*** Source data Section Begins ***

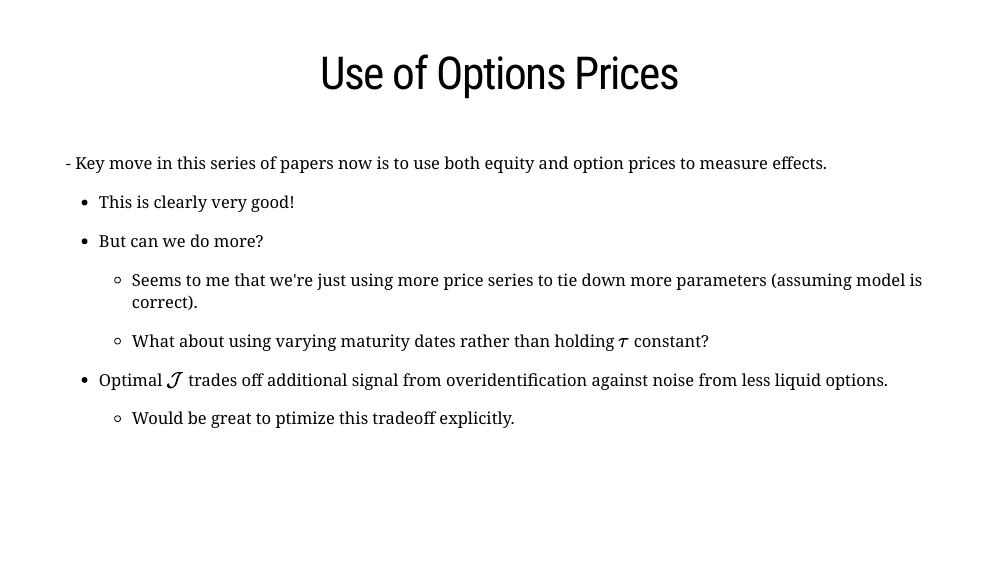
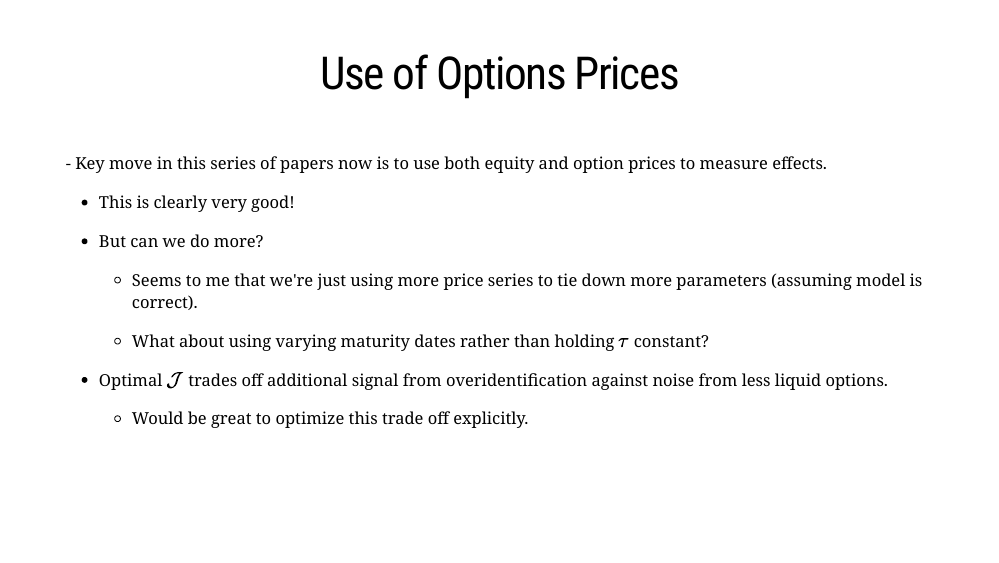
Before and after one commit to andrewchbaker/Discussant, an R Markdown document (2023/WFA/index.Rmd): page 7 of 10. The pictures show the slides in the output file 2023/WFA/index.html that the author committed with the source; the slides are laid out offline by our stand-in for remark.js, each with all of its steps uncovered, in fonts that may differ from those the slides ask for, and without slide numbers, shadows or browser add-ons; a font, style sheet, LaTeX package, included part or bibliography that could not be used is replaced or left out.

Commit message:
fix typo

```diff
--- a/2023/WFA/index.Rmd
+++ b/2023/WFA/index.Rmd
@@ -165,7 +165,7 @@ dt %>%
 
 - Optimal $\mathcal{J}$ trades off additional signal from overidentification against noise from less liquid options.
 
-  - Would be great to ptimize this tradeoff explicitly.
+  - Would be great to optimize this trade off explicitly.
 
 ---
 
```
Also changed, not shown: 2023/WFA/index.html, 2023/WFA/index.pdf.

*** Source data Section Ends ***

Work instruction ▸
Search the lines above for the string "Would", then show every one that has it.

Completed task ▸
-  - Would be great to ptimize this tradeoff explicitly.
+  - Would be great to optimize this trade off explicitly.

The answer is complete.